Pat visited Sally often when she was in the nursing home, and after Sally's death went to pick up her belongings, but there weren't any. Sally is buried at the Forest Lawn Cemetery in Glendale/Burbank, California, along side Lyle.
Aunt Sally's other relatives:
Paul Stinchfield, Sally's brother, was born in 1898. He was younger than Sally. They had a third sibling, Nellie, who died in infancy. Paul married and then divorced his wife Florence, Pat's mother. Pat was 12 at the time. Paul was in the newspaper business first in Harrisburg, PA and then, after being separated from Pat's mother for five years, he moved to NYC.
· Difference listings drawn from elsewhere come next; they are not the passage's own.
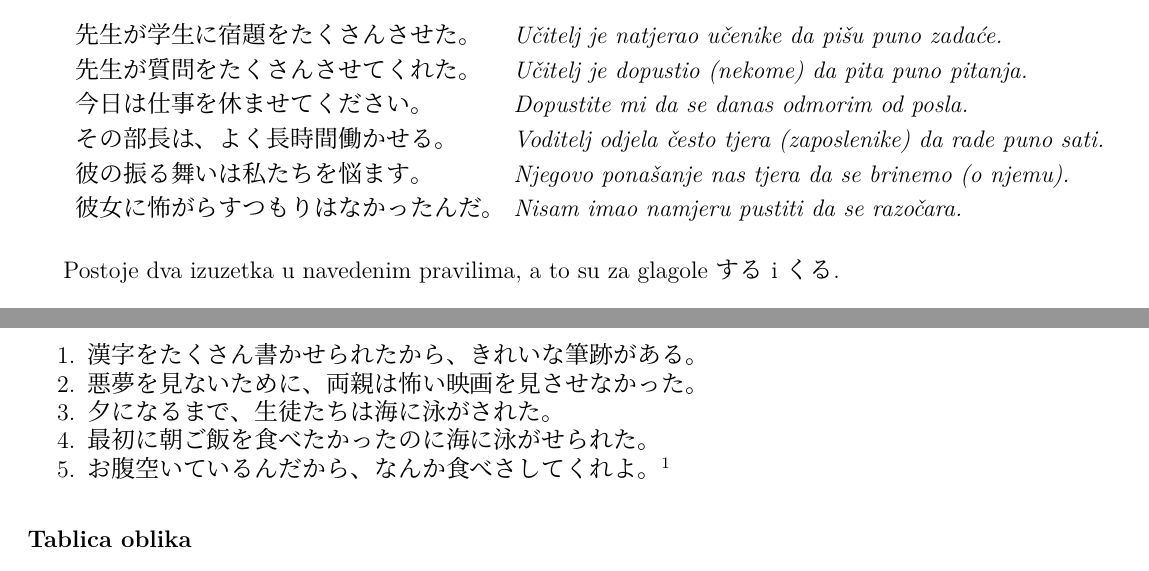
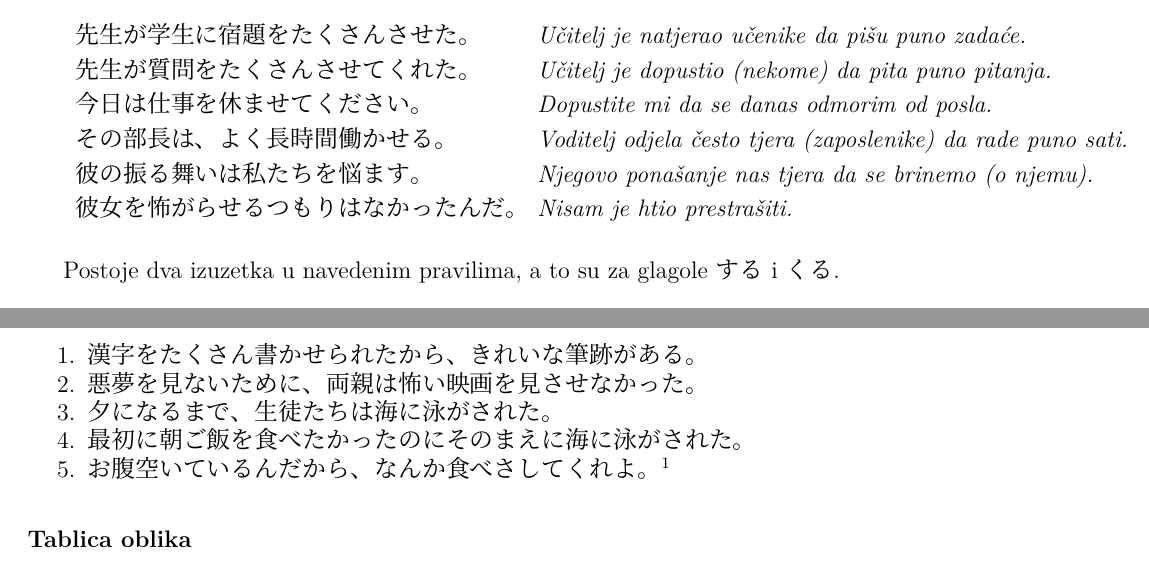
Before and after one commit to Makoto-hr-jp/makoto-japanski, a LaTeX document (radionice/srednji/lekcije/030_kauzativ/030_kauzativ.tex): two parts of pages 1 and 2 of 2, joined at a grey line, cut so that both start at the same text. Compiled offline with XeLaTeX; a missing font is replaced by an installed copy or a similar font.

Commit message:
Popravci kauzativ po komentarima 2022-08-18.

```diff
--- a/radionice/srednji/lekcije/030_kauzativ/030_kauzativ.tex
+++ b/radionice/srednji/lekcije/030_kauzativ/030_kauzativ.tex
@@ -18,7 +18,7 @@
 		\rei{今日は仕事を休ませてください。}{Dopustite mi da se danas odmorim od posla.}
 		\rei{その部長は、よく長時間働かせる。}{Voditelj odjela često tjera (zaposlenike) da rade puno sati.}
 		\rei{彼の振る舞いは私たちを悩ます。}{Njegovo ponašanje nas tjera da se brinemo (o njemu).}
-		\rei{彼女に怖がらすつもりはなかったんだ。}{Nisam imao namjeru pustiti da se razočara.}
+		\rei{彼女を怖がらせるつもりはなかったんだ。}{Nisam je htio prestrašiti.}
 	\end{reibun}
 
 	Postoje dva izuzetka u navedenim pravilima, a to su za glagole する i くる.
@@ -70,7 +70,7 @@
 		\item 漢字をたくさん書かせられたから、きれいな筆跡がある。
 		\item 悪夢を見ないために、両親は怖い映画を見させなかった。
 		\item 夕になるまで、生徒たちは海に泳がされた。
-		\item 最初に朝ご飯を食べたかったのに海に泳がせられた。
+		\item 最初に朝ご飯を食べたかったのにそのまえに海に泳がされた。
 		\item お腹空いているんだから、なんか食べさしてくれよ。\footnotemark[1]
 	\end{mondai}
 
```
Also changed, not shown: radionice/srednji/lekcije/030_kauzativ/release/030_kauzativ.pdf.
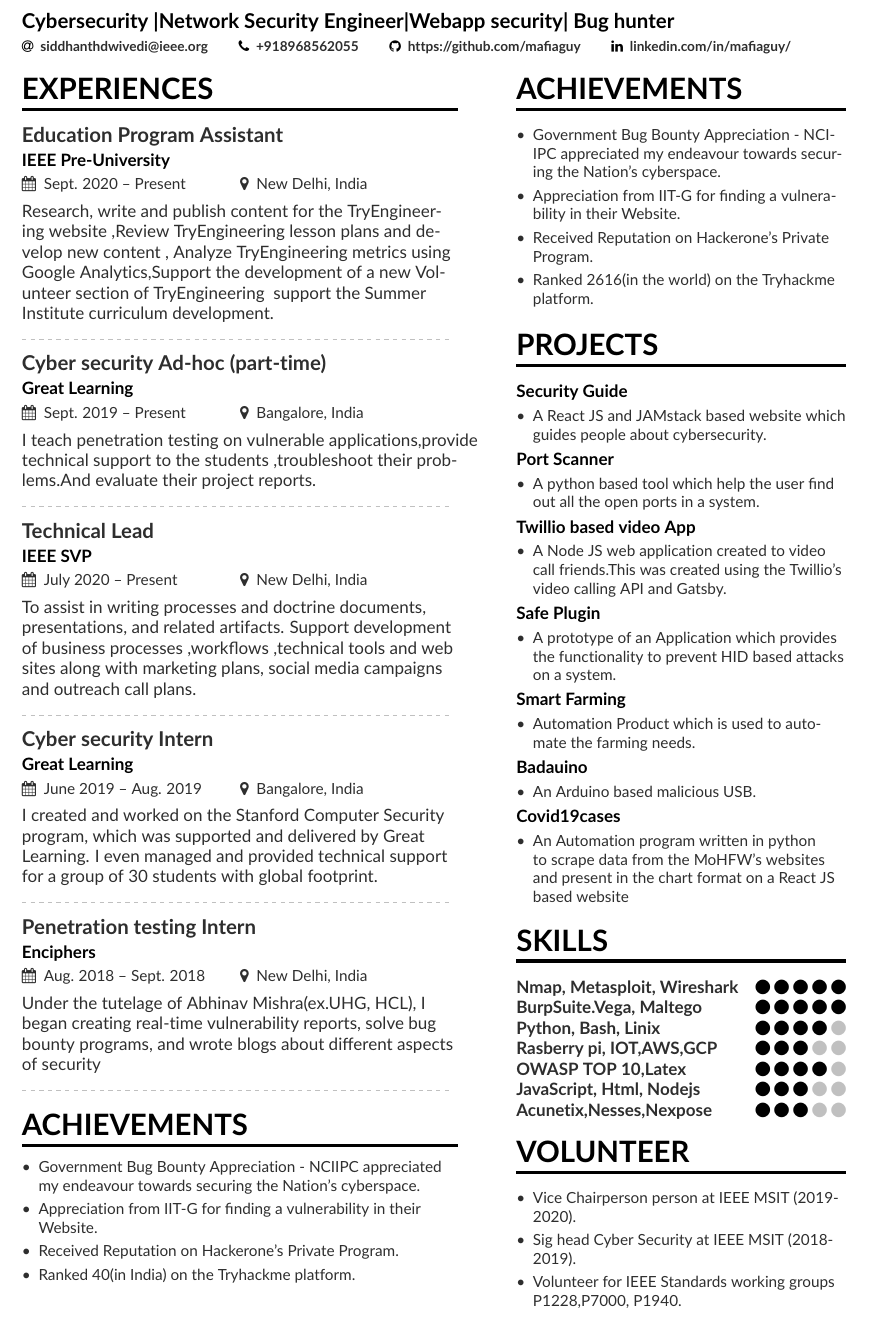
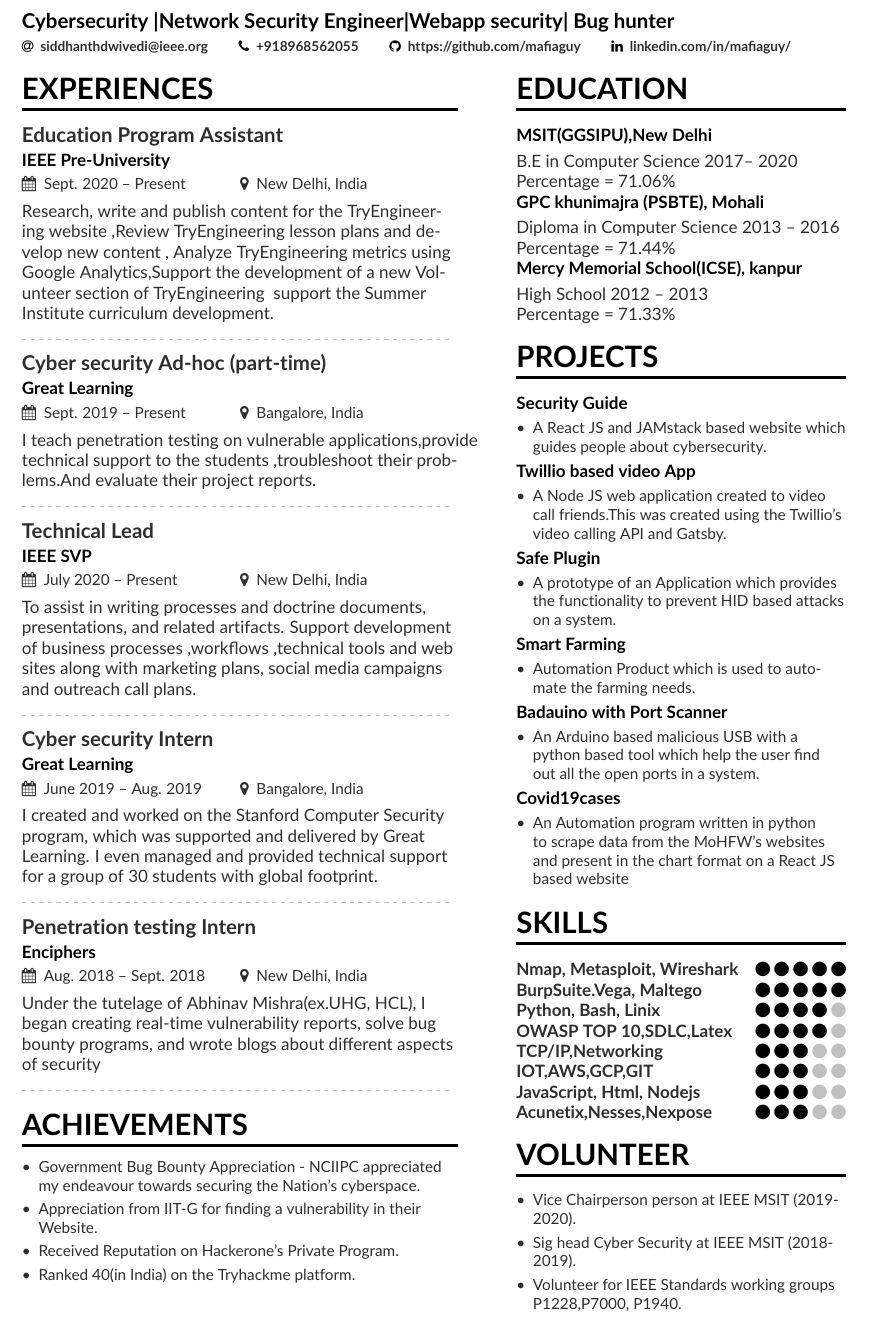
Before and after one commit to mafiaguy/Latex-Resume, a LaTeX CV (mmayer.tex, which reads page1sidebar.tex): part of the page, cut so that both start at the same text. Compiled offline with pdfLaTeX.

Commit message:
Update page1sidebar.tex

```diff
--- a/page1sidebar.tex
+++ b/page1sidebar.tex
@@ -1,53 +1,48 @@
-
-\cvsection{Achievements}
-\begin{itemize}
-\item Government Bug Bounty Appreciation - NCIIPC appreciated my endeavour towards securing the Nation's cyberspace.
-\item Appreciation from IIT-G for finding a vulnerability in their Website.
-\item Received Reputation on Hackerone's Private Program.
-\item Ranked 2616(in the world) on the Tryhackme platform.
-\end{itemize}
+\cvsection{Education}
+\cvproject{MSIT(GGSIPU),New Delhi}
+\hbox {B.E  in Computer Science 2017-- 2020}
+\hbox {Percentage = 71.06\%}
+\cvproject{GPC khunimajra (PSBTE), Mohali}
+\hbox {Diploma in Computer Science   2013 -- 2016}
+\hbox {Percentage = 71.44\%}
+\cvproject{Mercy Memorial School(ICSE), kanpur}
+\hbox {High School   2012 -- 2013}
+\hbox {Percentage = 71.33\%}
 
 \cvsection{Projects}
 \cvproject{Security Guide}
 \begin{itemize}
 \item A React JS and JAMstack based website which guides people about cybersecurity.
 \end{itemize}
-
-\cvproject{Port Scanner}
-\begin{itemize}
-\item A python based tool which help the user find out all the open ports in a system.
-\end{itemize}
-
 \cvproject{Twillio based video App}
 \begin{itemize}
 \item A Node JS web application created to video call friends.This was created using the Twillio's video calling  API and Gatsby.
 \end{itemize}
-
 \cvproject{Safe Plugin}
 \begin{itemize}
 \item A prototype of an Application which provides the functionality to prevent HID based attacks on a system.
 \end{itemize}
-
 \cvproject{Smart Farming }
 \begin{itemize}
 \item Automation Product which is used to automate the farming needs.
 \end{itemize}
-
-\cvproject{Badauino }
+\cvproject{Badauino with Port Scanner }
 \begin{itemize}
-\item An Arduino based malicious USB.
+\item An Arduino based malicious USB with a python based tool which help the user find out all the open ports in a system.
 \end{itemize}
-
 \cvproject{Covid19cases}
 \begin{itemize}
 \item An Automation program written in python to scrape data from the MoHFW's websites and present in the chart format on a React JS based website
 \end{itemize}
+
+
 \cvsection{SKILLS}
 \cvskill{Nmap, Metasploit, Wireshark}{5}
 \cvskill{BurpSuite.Vega, Maltego}{5}
 \cvskill{Python, Bash, Linix}{4}
-\cvskill{Rasberry pi, IOT,AWS,GCP}{3}
-\cvskill{OWASP TOP 10,Latex}{4}
+\cvskill{OWASP TOP 10,SDLC,Latex}{4}
+\cvskill{TCP/IP,Networking}{3}
+\cvskill{IOT,AWS,GCP,GIT}{3}
 \cvskill{JavaScript, Html, Nodejs}{3}
 \cvskill{Acunetix,Nesses,Nexpose} {3}
 
@@ -56,4 +51,4 @@
 \item Vice Chairperson person at IEEE MSIT (2019-2020).
 \item Sig head Cyber Security at IEEE MSIT (2018-2019).
 \item Volunteer for IEEE Standards working groups  P1228,P7000, P1940.
-\item \end{itemize}
+\end{itemize}
```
Paul was a great artist. Pat remembers Paul sitting at their dining room table on Sundays between 1932 and 1938 drawing with Pat and Jack. Pat still has the drawings. The book is dedicated to Sally, his sister, and it has poems about the alphabet composed by Paul and written in calligraphy, a set of cut out flags of many different countries and of offices in the military, drawings by Pat and Jack of shapes and objects following the models done by Paul, and a letter written to her grandfather, Paul, from his grand daughter when she was nine years old and visiting her Great Aunt Sally and Uncle Lyle in La Canada, CA.
Paul remarried in NYC. He is buried in Maine. Paul and Sally were very close and kept in touch over the years.
Patricia Ryba is Sally's niece. Pat's father is Paul, Sally's brother. Pat has five children, two boys and three girls and lives in San Marcos, California. Sally was a favored aunt of all Pat's kids.
Pat's brother Jack Stinchfield (Sally's nephew) served in the Marine Corps for 22 years in the Vietnam and the Korean War. He reports that Sally wrote the Marine Corps on his behalf, requesting that he be sent interesting places during his tour of duty, so he would get to see the world. (It didn't do any good). Jack has five children and lives in Wadsworth, Nevada.
Lyle had a brother who was a minister, a sister, Winifred Hawk who was affiliated with the main library in Atlanta, Georgia, and a niece, Naomi Myers who took over her mother's job in Atlanta when her mother died. Naomi was coming back from attending a lecture by Jimmy Carter in Planes, Georgia, and died coming home on the bus.
Sara's family genealogy:
Eben Paul Stinchfield (Sally's father) married Alwilda Marston
They had three children:
Nellie (born June 14, 1890, died September 17, 1890),
Sara Mae, (born, 1885, died, 1977)
Paul, (born Oct 14, 1898, died Jan 10, 1962)
Sara Mae Stinchfield married Charles Lyle Hawk, when she was around 50. They had no children, but lots of nieces and nephews whom they took under their wings.
Paul married Florence Shepard Haenle and had two children, Patricia and Jack.